Both negative and positive psychological impacts of national lockdown are reported in the reviewed studies. Apouey et al. (15) have found that gig economy workers, especially food delivery bikers, are less stressed during the lockdown due to their working conditions, allowing them to keep physical activities and enjoy the beautiful urban view delivering food to customers. In contrast, drivers, also as gig economy workers, show no significant increase in anxiety and stress during the national lockdown in France. Abbas et al. (16) also report reduced stress of employees during the lockdown in Pakistan. Nevertheless, the studies carrying out in developing countries (i.e., Indian) show more negative psychological reactions than positive outcomes. The sudden changes in the routine of working and living lead to employees' psychological stress, social disconnectedness, a sense of loneliness in Indian (17), and depression in Pakistan (18).
The underlying reasons for employees' mental health issues are primarily due to the lockdown-induced fear of job insecurity (16), financial losses (17), and excessive exposure to misinformation while using social media to keep social connections (18). Therefore, scholars suggest several practical interventions, such as social support, timely and sufficient mental health assistance, to mitigate the emerged psychological symptoms during the lockdown period (16, 17).
Resuming to Work
Due to effective control of the pandemic, a growing number of employees in many countries have been physically attending to the workplace. In China, part of the workforce has resumed work after seeking approval from the government since the ending of an extended nationwide lockdown on February 10, 2020 (19). By June 2020, many states in the U.S. also allowed restaurants to reopen and employees resuming work (20). Around the same time in Bangladesh, some financial institutions are permitted to operate with limited hours (21).
Surprisingly, the easing restrictions are more associated with adverse psychological reactions. Employees show psychological symptoms, including psychological distress (3, 21, 22), depression, anxiety, stress, worries, insomnia, somatization (19, 20, 23), and emotional reactions (24). Scholars have found that the fear of contracting the coronavirus is the chief concern of employees, especially those who cannot avoid face-to-face interactions during work (e.g., bank employees, restaurant workers, teachers) (3).
Nevertheless, workplace measures, such as workplace hygiene and indoor mask mandates (19, 22, 23), are important to influence employees' mental health conditions. Scholars report strong evidence that the deficiency of workplace measures is associated with higher stress levels of employees (23), especially for the frontline workforce, including bank employees (21), school teachers (24), and restaurant workers (3). On the contrary, sufficient and clear workplace guidelines can vastly reduce the psychological distress of the workforce (19, 22). Besides, social support is also essential to release employees' worry about unemployment (20). Bufquin et al. (3) report that furloughed or unemployed individuals has experienced a lower level of psychological distress than working employees in the restaurant industry in the U.S. because they received social support (e.g., financial compensation, tax credits) from the federal government.

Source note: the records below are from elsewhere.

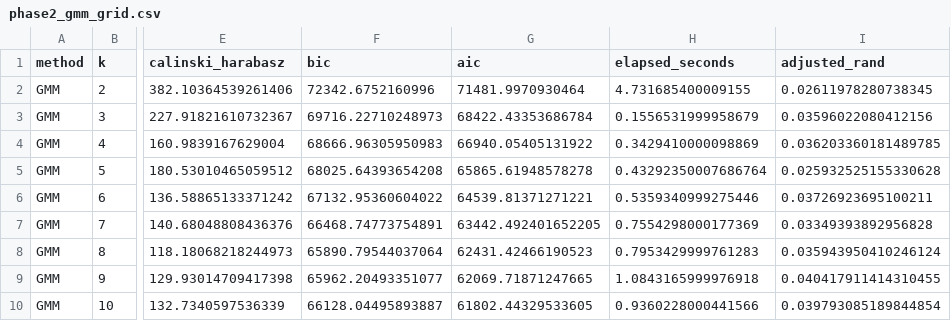
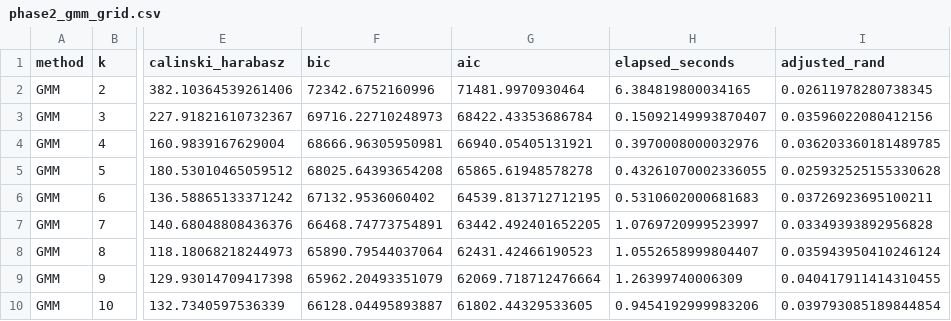
Before and after one commit to ZiroxTKL/EcoAcustic, a CSV file: outputs/phase2/phase2_gmm_grid.csv, drawn as a sheet; only a part is shown, gaps mark what is left out; the diff names each change by its address in the sheet, - before the commit and + after, or states it on an @@ line.

```diff
--- a/outputs/phase2/phase2_gmm_grid.csv
+++ b/outputs/phase2/phase2_gmm_grid.csv
-H2 (elapsed_seconds): 4.731685400009155
+H2 (elapsed_seconds): 6.384819800034165
-H3 (elapsed_seconds): 0.1556531999958679
+H3 (elapsed_seconds): 0.15092149993870407
-F4 (bic): 68666.96305950983
+F4 (bic): 68666.96305950981
-G4 (aic): 66940.05405131922
+G4 (aic): 66940.05405131921
-H4 (elapsed_seconds): 0.3429410000098869
+H4 (elapsed_seconds): 0.3970008000032976
-H5 (elapsed_seconds): 0.43292350007686764
+H5 (elapsed_seconds): 0.43261070002336055
-F6 (bic): 67132.95360604022
+F6 (bic): 67132.9536060402
-G6 (aic): 64539.81371271221
+G6 (aic): 64539.813712712195
-H6 (elapsed_seconds): 0.5359340999275446
+H6 (elapsed_seconds): 0.5310602000681683
-H7 (elapsed_seconds): 0.7554298000177369
+H7 (elapsed_seconds): 1.0769720999523997
-H8 (elapsed_seconds): 0.7953429999761283
+H8 (elapsed_seconds): 1.0552658999804407
-F9 (bic): 65962.20493351077
+F9 (bic): 65962.20493351079
-G9 (aic): 62069.71871247665
+G9 (aic): 62069.718712476664
-H9 (elapsed_seconds): 1.0843165999976918
+H9 (elapsed_seconds): 1.26399740006309
-H10 (elapsed_seconds): 0.9360228000441566
+H10 (elapsed_seconds): 0.9454192999983206
```
Also changed, not shown: outputs/phase1/phase1_metrics.csv, outputs/phase2/phase2_dbscan_grid.csv, 56 other files.
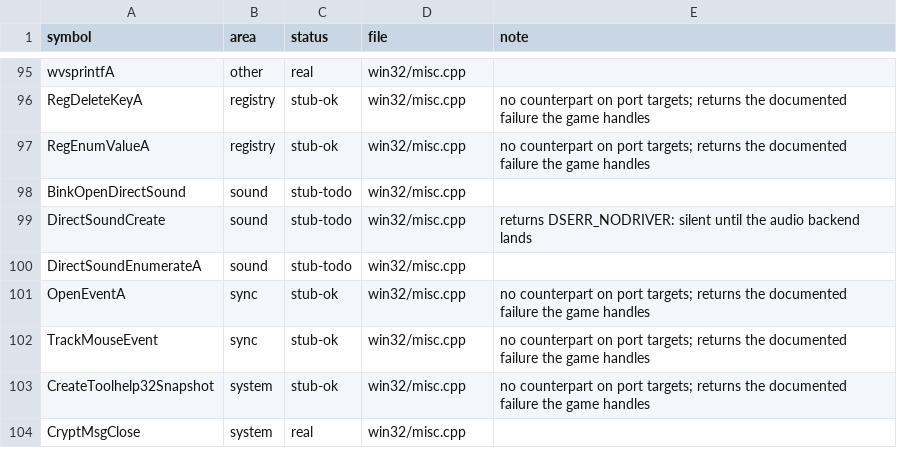
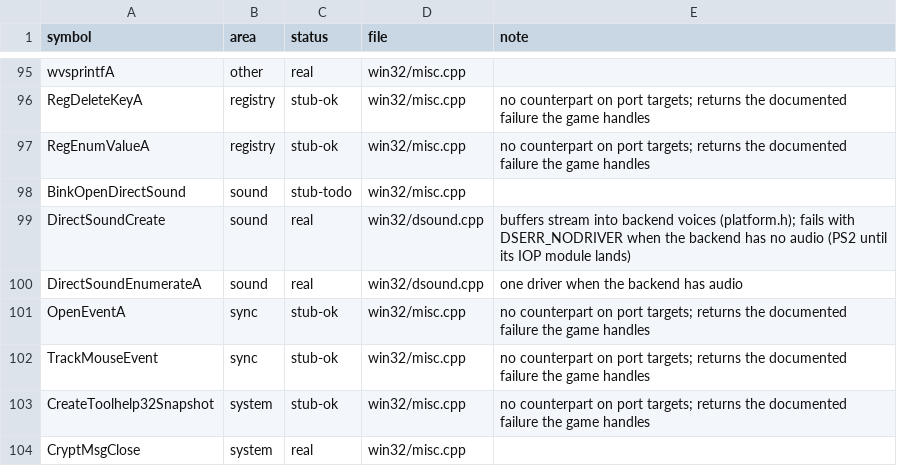
Before and after one commit to Meanski/HellStation, a TSV file: docs/port/symbols.tsv, drawn as a sheet; only a part is shown, gaps mark what is left out.

Commit message:
port(shim): DirectSound on backend voices; SDL mixer
D2Sound and Storm fill their DirectSound rings strictly in order, so a
fake buffer keeps no ring: each Unlock appends to a backend voice and
the play cursor comes from the frames it has played. That keeps the
~4.3 MB of rings the game asks for out of main RAM on the PS2.

The SDL backend mixes the voices in software. The PS2 backend reports no
audio for now, so it stays silent as before.

```diff
--- a/docs/port/symbols.tsv
+++ b/docs/port/symbols.tsv
@@ -98,4 +98,4 @@ RegEnumValueA	registry	stub-ok	win32/misc.cpp	no counterpart on port targets; re
 BinkOpenDirectSound	sound	stub-todo	win32/misc.cpp	
-DirectSoundCreate	sound	stub-todo	win32/misc.cpp	returns DSERR_NODRIVER: silent until the audio backend lands
-DirectSoundEnumerateA	sound	stub-todo	win32/misc.cpp	
+DirectSoundCreate	sound	real	win32/dsound.cpp	buffers stream into backend voices (platform.h); fails with DSERR_NODRIVER when the backend has no audio (PS2 until its IOP module lands)
+DirectSoundEnumerateA	sound	real	win32/dsound.cpp	one driver when the backend has audio
 OpenEventA	sync	stub-ok	win32/misc.cpp	no counterpart on port targets; returns the documented failure the game handles
```
Also changed, not shown: 5 other files.
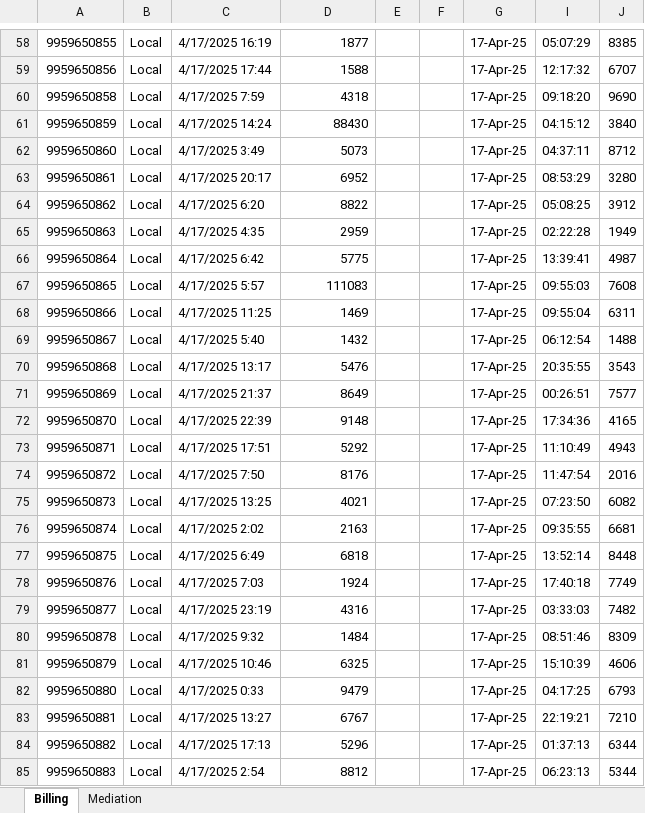
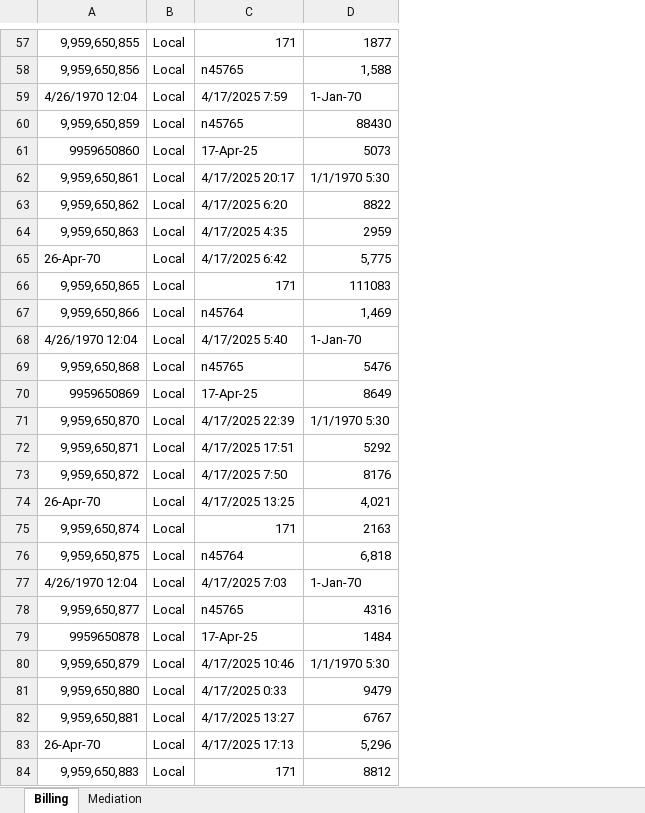
Before and after one commit to Thunder-13/RevenueFix, an Excel workbook: backend/assets/Billing_V_Network_Data.xlsx, sheet Billing, drawn as a sheet; only a part is shown, gaps mark what is left out; values as stored, in another font and other column widths than the file's, no cell formats; removed rows and columns are numbered as before the commit, all else as after; the diff covers the shown part only; the diff names each change by its address in the sheet, - before the commit and + after, or states it on an @@ line.

```diff
--- a/backend/assets/Billing_V_Network_Data.xlsx (sheet Billing)
+++ b/backend/assets/Billing_V_Network_Data.xlsx (sheet Billing)
-column A, rows 58-85: 9959650855 | 9959650856 | 9959650858 | 9959650859 | 9959650860 | 9959650861 | 9959650862 | 9959650863 | 9959650864 | 9959650865 | 9959650866 | 9959650867 | 9959650868 | 9959650869 | 9959650870 | 9959650871 | 9959650872 | 9959650873 | 9959650874 | 9959650875 | 9959650876 | 9959650877 | 9959650878 | 9959650879 | 9959650880 | 9959650881 | 9959650882 | 9959650883
+column A, rows 57-84: 9,959,650,855 | 9,959,650,856 | 4/26/1970 12:04 | 9,959,650,859 | 9959650860 | 9,959,650,861 | 9,959,650,862 | 9,959,650,863 | 26-Apr-70 | 9,959,650,865 | 9,959,650,866 | 4/26/1970 12:04 | 9,959,650,868 | 9959650869 | 9,959,650,870 | 9,959,650,871 | 9,959,650,872 | 26-Apr-70 | 9,959,650,874 | 9,959,650,875 | 4/26/1970 12:04 | 9,959,650,877 | 9959650878 | 9,959,650,879 | 9,959,650,880 | 9,959,650,881 | 26-Apr-70 | 9,959,650,883
@@ column E hidden, empty @@
-column F, empty
-column G, rows 58-85: all 17-Apr-25
-column I, rows 58-85: 05:07:29 | 12:17:32 | 09:18:20 | 04:15:12 | 04:37:11 | 08:53:29 | 05:08:25 | 02:22:28 | 13:39:41 | 09:55:03 | 09:55:04 | 06:12:54 | 20:35:55 | 00:26:51 | 17:34:36 | 11:10:49 | 11:47:54 | 07:23:50 | 09:35:55 | 13:52:14 | 17:40:18 | 03:33:03 | 08:51:46 | 15:10:39 | 04:17:25 | 22:19:21 | 01:37:13 | 06:23:13
-column J, rows 58-85: 8385 | 6707 | 9690 | 3840 | 8712 | 3280 | 3912 | 1949 | 4987 | 7608 | 6311 | 1488 | 3543 | 7577 | 4165 | 4943 | 2016 | 6082 | 6681 | 8448 | 7749 | 7482 | 8309 | 4606 | 6793 | 7210 | 6344 | 5344
-C57: 4/17/2025 16:19
+C57: 171
-C58: 4/17/2025 17:44
+C58: n45765
-D58: 1588
+D58: 1,588
-D59: 4318
+D59: 1-Jan-70
-C60: 4/17/2025 14:24
+C60: n45765
-C61: 4/17/2025 3:49
+C61: 17-Apr-25
-D62: 6952
+D62: 1/1/1970 5:30
-D65: 5775
+D65: 5,775
-C66: 4/17/2025 5:57
+C66: 171
-C67: 4/17/2025 11:25
+C67: n45764
-D67: 1469
+D67: 1,469
-D68: 1432
+D68: 1-Jan-70
-C69: 4/17/2025 13:17
+C69: n45765
-C70: 4/17/2025 21:37
+C70: 17-Apr-25
-D71: 9148
+D71: 1/1/1970 5:30
-D74: 4021
+D74: 4,021
-C75: 4/17/2025 2:02
+C75: 171
-C76: 4/17/2025 6:49
+C76: n45764
-D76: 6818
+D76: 6,818
-D77: 1924
+D77: 1-Jan-70
-C78: 4/17/2025 23:19
+C78: n45765
-C79: 4/17/2025 9:32
+C79: 17-Apr-25
-D80: 6325
+D80: 1/1/1970 5:30
-D83: 5296
+D83: 5,296
-C84: 4/17/2025 2:54
+C84: 171
```
Also changed, not shown: 1 added row, 3 removed rows and 65 edited cells elsewhere in this sheet, sheet Mediation, cell formats, hidden cells, 4 other files.
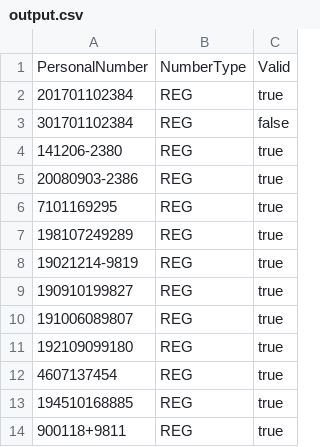
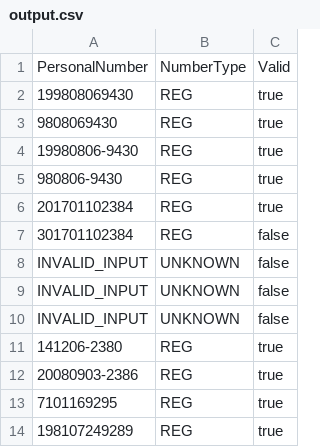
Before and after one commit to Sean-Zhong/Pnmbr-validator, a CSV file: output.csv, drawn as a sheet; only a part is shown; the shorter side is filled out with more unchanged rows; the diff names each change by its address in the sheet, - before the commit and + after, or states it on an @@ line.

```diff
--- a/output.csv
+++ b/output.csv
+row 2: 199808069430 | REG | true
+row 3: 9808069430 | REG | true
+row 4: 19980806-9430 | REG | true
+row 5: 980806-9430 | REG | true
+row 8: INVALID_INPUT | UNKNOWN | false
+row 9: INVALID_INPUT | UNKNOWN | false
+row 10: INVALID_INPUT | UNKNOWN | false
```
Also changed, not shown: input.csv, 13 other files.
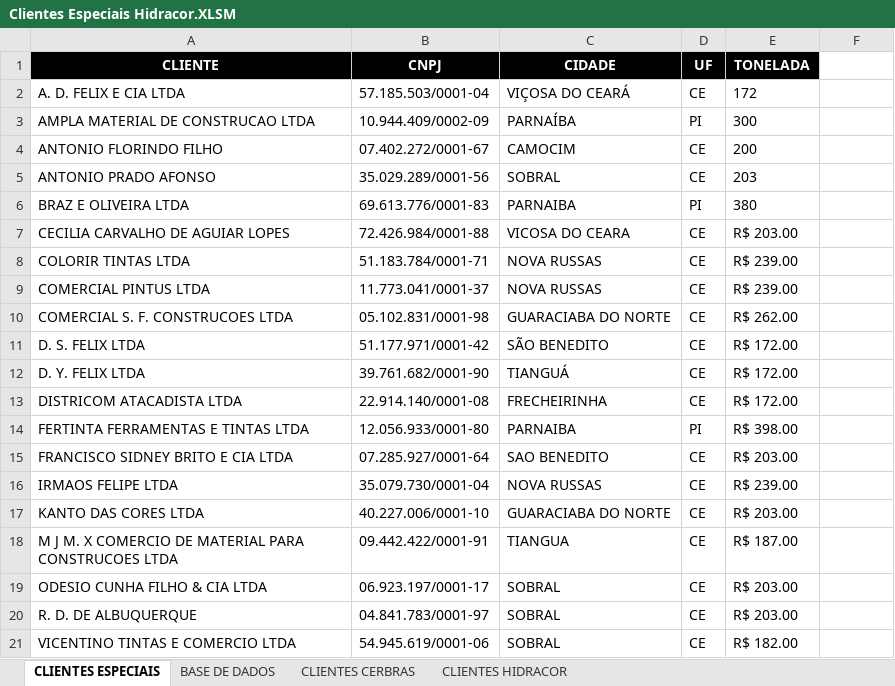
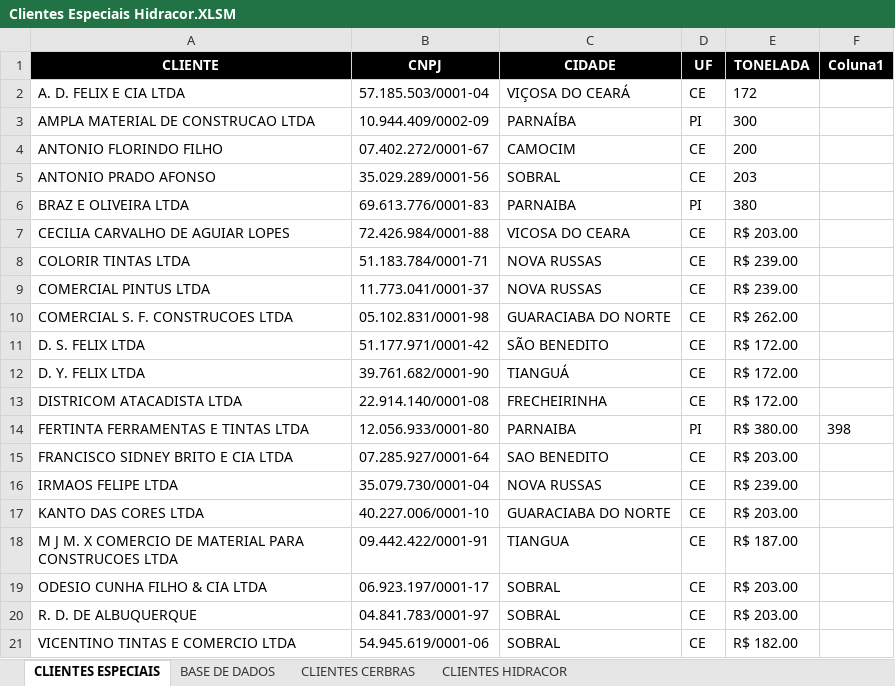
Before and after one commit to WillianDev99/midas-log, an Excel workbook: public/Clientes Especiais Hidracor.XLSM, sheet CLIENTES ESPECIAIS, drawn as a sheet; values as stored, in another font and other column widths than the file's, no borders; conditional formats and table styles not drawn; the diff names each change by its address in the sheet, - before the commit and + after, or states it on an @@ line.

Commit message:
chore: atualiza planilha de clientes especiais Hidracor

```diff
--- a/public/Clientes Especiais Hidracor.XLSM (sheet CLIENTES ESPECIAIS)
+++ b/public/Clientes Especiais Hidracor.XLSM (sheet CLIENTES ESPECIAIS)
-F1: (empty)
+F1: Coluna1
-F1 fill: none
+F1 fill: #000000
-E14 (TONELADA): R$ 398.00
+E14 (TONELADA): R$ 380.00
-F14 (Coluna1): (empty)
+F14 (Coluna1): 398
```
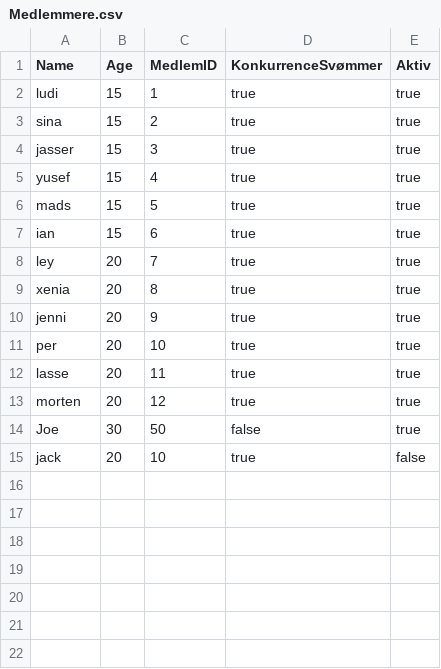
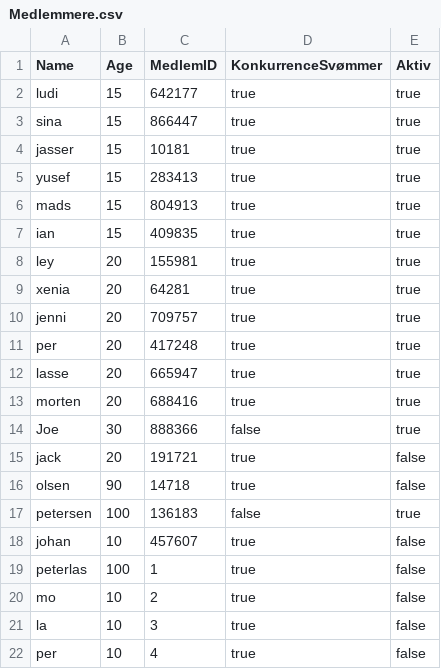
Before and after one commit to WalidZNaji/Delfinen3.GruppeKEA23, a CSV file: Medlemmere.csv, drawn as a sheet.

Commit message:
Added: ++ medlemID generator()

```diff
--- a/Medlemmere.csv
+++ b/Medlemmere.csv
@@ -1,15 +1,22 @@
 Name,Age,MedlemID,KonkurrenceSvømmer,Aktiv
-ludi,15,1,true,true
-sina,15,2,true,true
-jasser,15,3,true,true
-yusef,15,4,true,true
-mads,15,5,true,true
-ian,15,6,true,true
-ley,20,7,true,true
-xenia,20,8,true,true
-jenni,20,9,true,true
-per,20,10,true,true
-lasse,20,11,true,true
-morten,20,12,true,true
-Joe,30,50,false,true
-jack,20,10,true,false
+ludi,15,642177,true,true
+sina,15,866447,true,true
+jasser,15,10181,true,true
+yusef,15,283413,true,true
+mads,15,804913,true,true
+ian,15,409835,true,true
+ley,20,155981,true,true
+xenia,20,64281,true,true
+jenni,20,709757,true,true
+per,20,417248,true,true
+lasse,20,665947,true,true
+morten,20,688416,true,true
+Joe,30,888366,false,true
+jack,20,191721,true,false
+olsen,90,14718,true,false
+petersen,100,136183,false,true
+johan,10,457607,true,false
+peterlas,100,1,true,false
+mo,10,2,true,false
+la,10,3,true,false
+per,10,4,true,false
```
Also changed, not shown: Resultater.csv, 5 other files.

Employees' mental health conditions show more negative than positive consequences under the easing of restrictions. Studies carried out in developed countries (i.e., USA, Demark, Japan) show two adverse outcomes (2/7 articles) and one positive outcome (1/7 articles); in contrast, studies in developing countries (i.e., China, Bangladesh) show three adverse outcomes (3/7 articles) and one positive outcome (1/7 articles).
Social distancing is also a national measure to avoid gathering among people during the pandemic. Scholars suggest that social distancing has generated net social benefits of $5.16 trillion to curb coronavirus transmission in the U.S. (25). Scholars also call attention to the psychological effect of implementing social distancing nationwide (26). In a recent study, Lan et al. (27) report that social distancing can ease the depression and anxiety of employees in the grocery retail industry, where the likelihood of close contact with other people is high.
Governments worldwide have imposed various quarantine restrictions for different groups of individuals during the pandemic. For example, individuals with positive COVID-19 tests are isolated in hospitals (28); international travelers are compulsorily quarantined in designated hotels for 14 days after entry to a country (29). Most quarantine-related studies are concerned about the psychological impact on vulnerable groups, including healthcare workers, children and older adults (30). Teng et al. (31) investigate the employees who are working in the designated hotels for quarantine accommodation, finding that that the quarantine hotel employees have experienced mental health burden due to the augmented risk of contact guests suspected to have or infected by COVID-19 and the increased workload of operating a quarantined hotel.
Apart from the government mandates, teleworking, as a prominent measure initiated by many companies and organizations, also places strain upon employees' mental well-being (32).
Remote working is not a new phenomenon for employees and companies (13). As a working practice for some professionals to voluntary work offsite from the office, remote working initially attempts to provide flexible work-life arrangements (7). Compared to conventional telework, pandemic-induced remote working is mandatory in nature (33), and companies and organizations have never before enforced employees to work full time at home simultaneously in a global range (32). On the one hand, using telecommunication devices to complete work has significantly minimized the risk of spreading the virus through regular close contact with others (4). On the other hand, as a growing phenomenon, employees' psychological reactions to remote working emerge as a fundamental problem (4).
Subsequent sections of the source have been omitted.